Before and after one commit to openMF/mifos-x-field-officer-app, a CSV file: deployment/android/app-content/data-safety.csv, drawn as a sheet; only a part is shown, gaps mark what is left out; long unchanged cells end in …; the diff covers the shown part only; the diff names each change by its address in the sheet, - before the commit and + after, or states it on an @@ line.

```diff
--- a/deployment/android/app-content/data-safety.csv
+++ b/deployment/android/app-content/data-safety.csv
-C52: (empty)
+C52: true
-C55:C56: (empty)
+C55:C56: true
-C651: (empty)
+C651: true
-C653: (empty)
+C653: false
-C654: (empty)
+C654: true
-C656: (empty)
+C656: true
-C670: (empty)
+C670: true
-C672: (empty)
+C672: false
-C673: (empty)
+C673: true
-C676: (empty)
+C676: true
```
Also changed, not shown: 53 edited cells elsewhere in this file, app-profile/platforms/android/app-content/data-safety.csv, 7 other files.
= = = = =
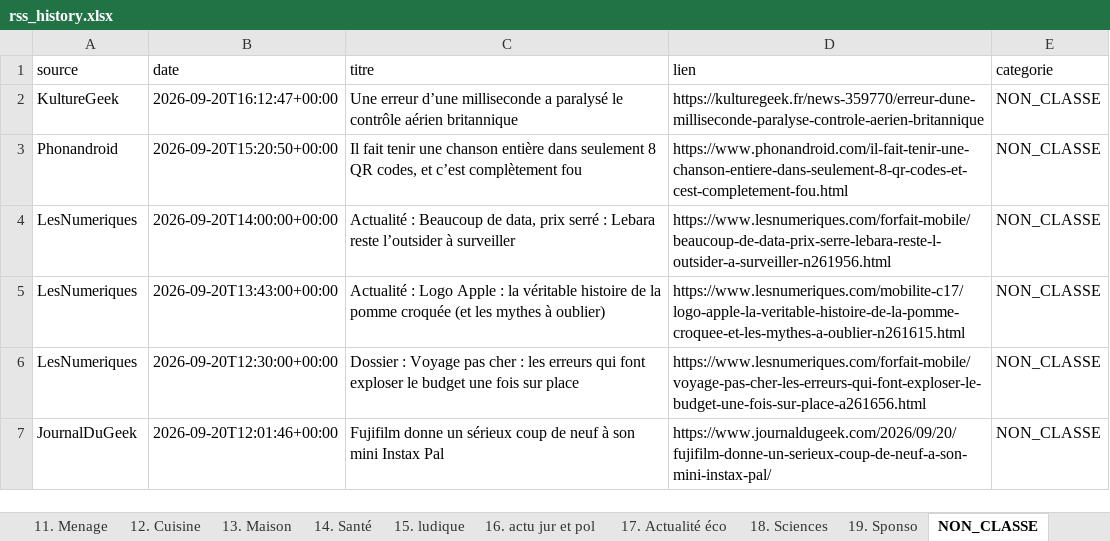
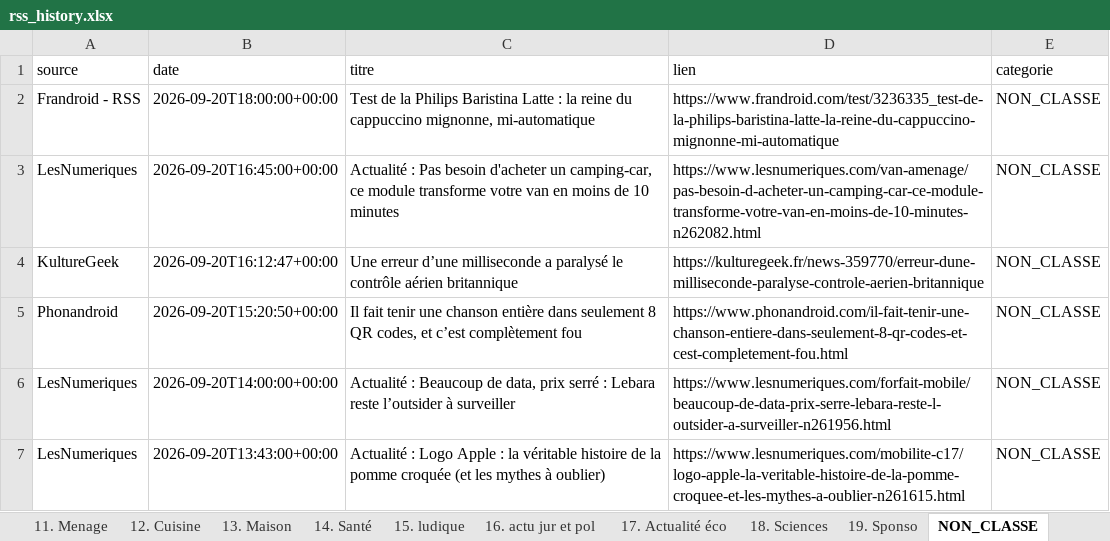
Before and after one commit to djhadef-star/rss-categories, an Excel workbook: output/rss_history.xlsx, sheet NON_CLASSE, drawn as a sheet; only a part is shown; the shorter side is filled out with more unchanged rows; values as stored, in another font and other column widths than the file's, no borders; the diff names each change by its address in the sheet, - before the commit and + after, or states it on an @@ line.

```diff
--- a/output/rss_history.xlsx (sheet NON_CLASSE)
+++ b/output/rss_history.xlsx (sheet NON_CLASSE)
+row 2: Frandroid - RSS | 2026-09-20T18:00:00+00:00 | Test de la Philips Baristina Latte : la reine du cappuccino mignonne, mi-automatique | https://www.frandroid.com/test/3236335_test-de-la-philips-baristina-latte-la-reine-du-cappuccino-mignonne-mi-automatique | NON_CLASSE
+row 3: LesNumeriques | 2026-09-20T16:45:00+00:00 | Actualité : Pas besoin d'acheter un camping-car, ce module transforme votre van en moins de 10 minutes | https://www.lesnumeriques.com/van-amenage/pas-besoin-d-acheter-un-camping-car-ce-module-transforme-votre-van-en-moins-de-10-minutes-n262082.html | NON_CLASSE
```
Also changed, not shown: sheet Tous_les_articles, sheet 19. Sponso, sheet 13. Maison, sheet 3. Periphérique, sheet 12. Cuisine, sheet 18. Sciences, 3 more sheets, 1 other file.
= = = = =
YOUR ASSIGNMENT -> What you return must be the lines above that run from the line with "to openMF/mifos-x-field-officer-app, a" to the line with "Also changed, not shown: 53", inclusive, each copied exactly.

RESPONSE TO THIS TASK ->
Before and after one commit to openMF/mifos-x-field-officer-app, a CSV file: deployment/android/app-content/data-safety.csv, drawn as a sheet; only a part is shown, gaps mark what is left out; long unchanged cells end in …; the diff covers the shown part only; the diff names each change by its address in the sheet, - before the commit and + after, or states it on an @@ line.

```diff
--- a/deployment/android/app-content/data-safety.csv
+++ b/deployment/android/app-content/data-safety.csv
-C52: (empty)
+C52: true
-C55:C56: (empty)
+C55:C56: true
-C651: (empty)
+C651: true
-C653: (empty)
+C653: false
-C654: (empty)
+C654: true
-C656: (empty)
+C656: true
-C670: (empty)
+C670: true
-C672: (empty)
+C672: false
-C673: (empty)
+C673: true
-C676: (empty)
+C676: true
```
Also changed, not shown: 53 edited cells elsewhere in this file, app-profile/platforms/android/app-content/data-safety.csv, 7 other files.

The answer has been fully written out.